--- DATA FOR REVIEW Enclosed Below ---
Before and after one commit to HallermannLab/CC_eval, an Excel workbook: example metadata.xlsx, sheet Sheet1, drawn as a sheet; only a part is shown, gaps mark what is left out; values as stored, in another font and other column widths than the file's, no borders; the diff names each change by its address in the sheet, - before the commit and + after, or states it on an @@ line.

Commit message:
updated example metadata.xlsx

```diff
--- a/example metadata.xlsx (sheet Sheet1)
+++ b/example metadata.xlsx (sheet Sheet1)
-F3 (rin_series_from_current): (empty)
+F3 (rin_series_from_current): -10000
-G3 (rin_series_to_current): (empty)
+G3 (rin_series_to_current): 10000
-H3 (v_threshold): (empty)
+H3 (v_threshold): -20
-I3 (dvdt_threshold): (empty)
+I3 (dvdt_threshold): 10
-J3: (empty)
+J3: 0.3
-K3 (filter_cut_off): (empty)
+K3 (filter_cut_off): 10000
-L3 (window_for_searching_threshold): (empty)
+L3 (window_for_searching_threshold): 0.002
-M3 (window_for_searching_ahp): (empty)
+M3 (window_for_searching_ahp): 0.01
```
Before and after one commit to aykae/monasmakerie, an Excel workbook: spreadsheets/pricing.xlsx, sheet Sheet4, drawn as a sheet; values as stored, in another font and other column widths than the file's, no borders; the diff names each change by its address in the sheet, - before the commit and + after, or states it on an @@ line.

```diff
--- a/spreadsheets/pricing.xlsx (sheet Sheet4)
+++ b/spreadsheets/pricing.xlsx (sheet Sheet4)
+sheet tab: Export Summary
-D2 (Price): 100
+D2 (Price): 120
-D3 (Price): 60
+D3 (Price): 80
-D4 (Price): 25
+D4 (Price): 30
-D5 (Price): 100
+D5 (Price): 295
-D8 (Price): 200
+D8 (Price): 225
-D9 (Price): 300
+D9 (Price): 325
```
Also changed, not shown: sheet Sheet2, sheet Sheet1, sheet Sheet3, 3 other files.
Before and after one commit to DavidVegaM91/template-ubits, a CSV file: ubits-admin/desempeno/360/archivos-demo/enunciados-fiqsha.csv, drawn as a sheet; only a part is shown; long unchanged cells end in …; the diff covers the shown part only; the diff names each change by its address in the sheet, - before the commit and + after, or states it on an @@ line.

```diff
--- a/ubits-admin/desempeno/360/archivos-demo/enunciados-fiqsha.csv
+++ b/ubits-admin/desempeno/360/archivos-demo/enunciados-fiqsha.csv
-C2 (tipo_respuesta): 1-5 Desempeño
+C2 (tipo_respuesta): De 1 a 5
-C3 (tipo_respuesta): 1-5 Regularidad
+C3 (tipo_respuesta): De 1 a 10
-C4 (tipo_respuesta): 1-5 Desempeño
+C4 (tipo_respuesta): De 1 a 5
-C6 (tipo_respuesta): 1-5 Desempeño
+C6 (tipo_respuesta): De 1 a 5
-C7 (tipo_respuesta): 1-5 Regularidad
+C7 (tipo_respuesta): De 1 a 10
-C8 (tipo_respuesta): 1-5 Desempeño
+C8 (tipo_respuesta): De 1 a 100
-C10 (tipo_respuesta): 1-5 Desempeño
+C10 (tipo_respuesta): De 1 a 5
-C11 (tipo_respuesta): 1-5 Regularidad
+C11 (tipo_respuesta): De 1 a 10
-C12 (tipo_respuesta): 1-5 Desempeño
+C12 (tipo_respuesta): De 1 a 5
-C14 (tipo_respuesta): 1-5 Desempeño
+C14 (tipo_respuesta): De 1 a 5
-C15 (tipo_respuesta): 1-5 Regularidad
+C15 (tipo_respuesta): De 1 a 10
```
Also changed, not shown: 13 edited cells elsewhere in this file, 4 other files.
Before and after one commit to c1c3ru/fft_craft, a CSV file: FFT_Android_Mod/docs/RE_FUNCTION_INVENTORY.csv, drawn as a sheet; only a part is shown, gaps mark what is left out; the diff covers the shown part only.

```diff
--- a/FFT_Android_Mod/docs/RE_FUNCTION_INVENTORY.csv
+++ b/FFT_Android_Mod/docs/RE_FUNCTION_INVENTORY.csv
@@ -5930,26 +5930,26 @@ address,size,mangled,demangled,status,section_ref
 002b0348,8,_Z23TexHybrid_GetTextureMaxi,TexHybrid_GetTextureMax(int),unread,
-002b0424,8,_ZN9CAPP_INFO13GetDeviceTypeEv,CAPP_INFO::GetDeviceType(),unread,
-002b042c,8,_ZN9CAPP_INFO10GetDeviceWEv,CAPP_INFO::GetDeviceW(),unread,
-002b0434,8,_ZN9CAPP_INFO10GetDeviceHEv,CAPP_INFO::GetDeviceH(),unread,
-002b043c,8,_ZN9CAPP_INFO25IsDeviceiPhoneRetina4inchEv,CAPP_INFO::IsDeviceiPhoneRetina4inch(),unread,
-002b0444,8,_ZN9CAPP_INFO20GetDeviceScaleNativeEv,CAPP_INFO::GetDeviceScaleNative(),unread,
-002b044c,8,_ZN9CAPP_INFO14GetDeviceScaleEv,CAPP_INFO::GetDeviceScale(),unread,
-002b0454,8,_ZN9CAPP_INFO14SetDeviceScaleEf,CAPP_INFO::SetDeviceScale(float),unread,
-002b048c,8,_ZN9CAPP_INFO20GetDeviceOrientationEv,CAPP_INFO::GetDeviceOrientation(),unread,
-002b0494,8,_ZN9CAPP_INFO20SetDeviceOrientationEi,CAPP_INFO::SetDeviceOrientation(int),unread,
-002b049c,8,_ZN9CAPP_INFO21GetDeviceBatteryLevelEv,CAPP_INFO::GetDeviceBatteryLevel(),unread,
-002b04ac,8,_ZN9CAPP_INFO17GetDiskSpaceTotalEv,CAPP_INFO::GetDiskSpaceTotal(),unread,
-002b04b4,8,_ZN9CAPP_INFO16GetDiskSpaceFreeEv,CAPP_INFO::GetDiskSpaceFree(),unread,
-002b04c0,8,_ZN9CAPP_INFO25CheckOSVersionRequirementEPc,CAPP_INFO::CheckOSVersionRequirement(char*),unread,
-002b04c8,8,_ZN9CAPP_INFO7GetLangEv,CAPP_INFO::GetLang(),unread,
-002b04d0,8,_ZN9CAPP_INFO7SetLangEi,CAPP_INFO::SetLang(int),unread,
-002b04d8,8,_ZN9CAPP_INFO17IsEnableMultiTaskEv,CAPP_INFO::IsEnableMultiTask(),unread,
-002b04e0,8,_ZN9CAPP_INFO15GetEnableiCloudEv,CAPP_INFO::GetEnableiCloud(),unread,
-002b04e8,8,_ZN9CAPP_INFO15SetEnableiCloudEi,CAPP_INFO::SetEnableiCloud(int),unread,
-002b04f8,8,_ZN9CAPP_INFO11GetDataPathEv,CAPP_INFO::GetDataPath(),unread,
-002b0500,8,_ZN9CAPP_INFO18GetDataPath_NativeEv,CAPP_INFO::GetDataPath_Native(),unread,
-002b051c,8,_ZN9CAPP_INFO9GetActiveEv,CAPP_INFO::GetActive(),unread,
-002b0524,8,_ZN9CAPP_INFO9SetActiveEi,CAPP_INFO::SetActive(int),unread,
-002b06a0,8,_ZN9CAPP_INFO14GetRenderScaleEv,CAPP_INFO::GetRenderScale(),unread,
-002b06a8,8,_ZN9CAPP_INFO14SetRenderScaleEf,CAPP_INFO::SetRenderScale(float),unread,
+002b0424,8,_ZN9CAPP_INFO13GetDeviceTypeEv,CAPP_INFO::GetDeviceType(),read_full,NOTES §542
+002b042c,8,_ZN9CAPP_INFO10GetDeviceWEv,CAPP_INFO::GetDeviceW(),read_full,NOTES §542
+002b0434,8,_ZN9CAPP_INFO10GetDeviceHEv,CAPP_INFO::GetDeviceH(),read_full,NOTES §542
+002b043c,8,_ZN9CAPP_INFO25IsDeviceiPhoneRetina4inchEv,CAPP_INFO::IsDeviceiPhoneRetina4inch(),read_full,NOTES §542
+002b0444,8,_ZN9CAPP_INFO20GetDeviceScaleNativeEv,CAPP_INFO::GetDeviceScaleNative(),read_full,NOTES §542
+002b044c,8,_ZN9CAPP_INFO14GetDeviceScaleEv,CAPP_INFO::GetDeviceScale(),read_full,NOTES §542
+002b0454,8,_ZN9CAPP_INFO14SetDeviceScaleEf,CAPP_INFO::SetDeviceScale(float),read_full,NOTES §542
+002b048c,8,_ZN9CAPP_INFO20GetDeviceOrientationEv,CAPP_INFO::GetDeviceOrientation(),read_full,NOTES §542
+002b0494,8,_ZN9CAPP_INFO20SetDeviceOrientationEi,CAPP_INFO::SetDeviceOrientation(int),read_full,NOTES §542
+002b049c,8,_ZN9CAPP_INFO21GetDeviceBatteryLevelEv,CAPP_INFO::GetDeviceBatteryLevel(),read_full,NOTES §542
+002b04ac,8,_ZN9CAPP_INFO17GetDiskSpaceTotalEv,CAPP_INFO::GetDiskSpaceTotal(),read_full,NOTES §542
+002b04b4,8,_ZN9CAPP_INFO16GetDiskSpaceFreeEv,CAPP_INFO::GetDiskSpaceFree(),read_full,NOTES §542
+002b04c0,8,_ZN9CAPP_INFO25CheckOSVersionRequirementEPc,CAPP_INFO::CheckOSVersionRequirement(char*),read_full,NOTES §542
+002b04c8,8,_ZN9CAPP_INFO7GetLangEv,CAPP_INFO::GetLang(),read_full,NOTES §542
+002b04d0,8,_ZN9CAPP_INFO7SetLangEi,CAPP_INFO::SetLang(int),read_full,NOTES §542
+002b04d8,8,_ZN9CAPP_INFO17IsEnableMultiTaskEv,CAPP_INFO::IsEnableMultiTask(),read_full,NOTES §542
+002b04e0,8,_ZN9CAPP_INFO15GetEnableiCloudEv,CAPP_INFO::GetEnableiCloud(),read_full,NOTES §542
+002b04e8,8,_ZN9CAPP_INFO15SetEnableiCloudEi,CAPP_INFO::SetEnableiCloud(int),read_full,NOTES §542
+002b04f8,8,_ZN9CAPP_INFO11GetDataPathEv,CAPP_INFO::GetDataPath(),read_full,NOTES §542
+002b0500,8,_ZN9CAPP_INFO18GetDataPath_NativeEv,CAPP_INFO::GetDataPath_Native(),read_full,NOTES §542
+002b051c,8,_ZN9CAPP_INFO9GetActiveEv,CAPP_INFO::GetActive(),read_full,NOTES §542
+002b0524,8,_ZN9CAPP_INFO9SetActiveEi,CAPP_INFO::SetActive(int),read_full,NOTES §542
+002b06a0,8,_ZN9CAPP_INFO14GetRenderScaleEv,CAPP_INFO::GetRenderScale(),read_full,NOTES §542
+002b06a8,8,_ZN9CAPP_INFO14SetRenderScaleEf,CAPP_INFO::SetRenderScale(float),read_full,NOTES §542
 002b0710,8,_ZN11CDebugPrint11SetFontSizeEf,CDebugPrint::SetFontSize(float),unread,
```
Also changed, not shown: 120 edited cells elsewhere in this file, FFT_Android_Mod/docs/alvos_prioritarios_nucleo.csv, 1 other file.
--- End of Enclosed DATA FOR REVIEW ---
* _WHAT NEEDS TO BE DONE_
Lines containing the word "CheckOSVersionRequirement" must be found in the data above and copied.

* _RESPONSE FOR THIS EXERCISE_
-002b04c0,8,_ZN9CAPP_INFO25CheckOSVersionRequirementEPc,CAPP_INFO::CheckOSVersionRequirement(char*),unread,
+002b04c0,8,_ZN9CAPP_INFO25CheckOSVersionRequirementEPc,CAPP_INFO::CheckOSVersionRequirement(char*),read_full,NOTES §542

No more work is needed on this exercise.